## Exercise
Scan the records and identify every line in which the string "isLightTheme" occurs, then return those lines.

(Stored entries)

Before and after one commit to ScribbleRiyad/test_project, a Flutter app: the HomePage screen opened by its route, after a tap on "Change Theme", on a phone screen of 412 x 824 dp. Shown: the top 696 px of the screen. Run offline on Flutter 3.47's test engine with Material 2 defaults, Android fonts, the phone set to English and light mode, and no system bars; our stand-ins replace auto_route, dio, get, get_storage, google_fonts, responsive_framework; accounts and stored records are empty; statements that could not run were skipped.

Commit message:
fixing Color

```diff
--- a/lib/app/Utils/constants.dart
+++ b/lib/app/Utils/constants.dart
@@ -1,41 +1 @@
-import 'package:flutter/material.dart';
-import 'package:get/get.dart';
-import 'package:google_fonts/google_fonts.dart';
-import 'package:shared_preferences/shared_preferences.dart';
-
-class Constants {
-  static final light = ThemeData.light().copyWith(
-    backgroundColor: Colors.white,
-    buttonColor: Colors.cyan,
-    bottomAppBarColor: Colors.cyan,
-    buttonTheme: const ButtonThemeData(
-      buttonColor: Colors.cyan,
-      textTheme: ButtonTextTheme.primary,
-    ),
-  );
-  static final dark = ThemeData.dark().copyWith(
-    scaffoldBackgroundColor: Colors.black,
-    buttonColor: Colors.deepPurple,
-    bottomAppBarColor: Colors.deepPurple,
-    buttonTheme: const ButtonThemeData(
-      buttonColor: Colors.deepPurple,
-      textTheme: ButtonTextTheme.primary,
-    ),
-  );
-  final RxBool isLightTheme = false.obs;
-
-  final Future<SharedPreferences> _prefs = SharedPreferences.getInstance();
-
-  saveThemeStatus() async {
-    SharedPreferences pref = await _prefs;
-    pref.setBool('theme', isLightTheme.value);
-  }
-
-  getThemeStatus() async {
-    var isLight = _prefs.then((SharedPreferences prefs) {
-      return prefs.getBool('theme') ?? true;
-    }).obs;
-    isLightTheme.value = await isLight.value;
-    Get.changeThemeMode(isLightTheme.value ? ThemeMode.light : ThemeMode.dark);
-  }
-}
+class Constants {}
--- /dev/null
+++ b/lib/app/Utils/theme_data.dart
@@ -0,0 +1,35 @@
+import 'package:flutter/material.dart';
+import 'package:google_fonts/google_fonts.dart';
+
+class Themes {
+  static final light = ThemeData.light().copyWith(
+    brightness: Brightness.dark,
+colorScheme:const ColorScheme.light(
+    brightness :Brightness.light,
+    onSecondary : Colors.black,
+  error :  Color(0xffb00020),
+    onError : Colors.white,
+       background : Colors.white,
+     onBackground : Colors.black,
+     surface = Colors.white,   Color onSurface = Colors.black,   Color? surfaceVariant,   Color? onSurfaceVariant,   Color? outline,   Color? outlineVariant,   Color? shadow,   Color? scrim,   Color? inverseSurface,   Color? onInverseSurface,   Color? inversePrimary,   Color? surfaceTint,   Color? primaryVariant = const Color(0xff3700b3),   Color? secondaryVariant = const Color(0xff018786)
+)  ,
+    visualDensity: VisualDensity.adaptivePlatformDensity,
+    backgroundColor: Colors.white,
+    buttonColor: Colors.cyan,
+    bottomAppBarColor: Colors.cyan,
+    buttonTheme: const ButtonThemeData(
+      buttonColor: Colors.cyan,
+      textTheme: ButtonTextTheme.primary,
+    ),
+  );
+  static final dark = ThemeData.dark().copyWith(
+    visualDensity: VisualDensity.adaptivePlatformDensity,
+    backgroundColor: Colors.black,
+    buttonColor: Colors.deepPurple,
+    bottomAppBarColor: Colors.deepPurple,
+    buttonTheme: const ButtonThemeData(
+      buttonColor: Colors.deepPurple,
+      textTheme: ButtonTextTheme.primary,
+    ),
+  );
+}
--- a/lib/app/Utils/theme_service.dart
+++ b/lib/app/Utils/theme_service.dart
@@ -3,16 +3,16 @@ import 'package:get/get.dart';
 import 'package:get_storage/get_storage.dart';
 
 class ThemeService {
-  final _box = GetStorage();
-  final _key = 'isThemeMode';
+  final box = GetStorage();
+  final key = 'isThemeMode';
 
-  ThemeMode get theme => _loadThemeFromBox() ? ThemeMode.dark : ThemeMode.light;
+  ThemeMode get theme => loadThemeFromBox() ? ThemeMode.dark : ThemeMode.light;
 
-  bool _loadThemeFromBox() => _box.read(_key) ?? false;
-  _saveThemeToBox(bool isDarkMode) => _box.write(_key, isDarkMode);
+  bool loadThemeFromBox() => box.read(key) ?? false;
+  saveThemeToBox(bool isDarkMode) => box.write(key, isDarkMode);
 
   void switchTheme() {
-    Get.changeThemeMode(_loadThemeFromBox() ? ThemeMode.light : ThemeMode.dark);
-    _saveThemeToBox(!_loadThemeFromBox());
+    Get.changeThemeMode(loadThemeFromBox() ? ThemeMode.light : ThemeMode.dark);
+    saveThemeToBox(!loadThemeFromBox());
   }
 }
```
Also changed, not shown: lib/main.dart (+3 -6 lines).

## Response box
-  final RxBool isLightTheme = false.obs;
-    pref.setBool('theme', isLightTheme.value);
-    isLightTheme.value = await isLight.value;
-    Get.changeThemeMode(isLightTheme.value ? ThemeMode.light : ThemeMode.dark);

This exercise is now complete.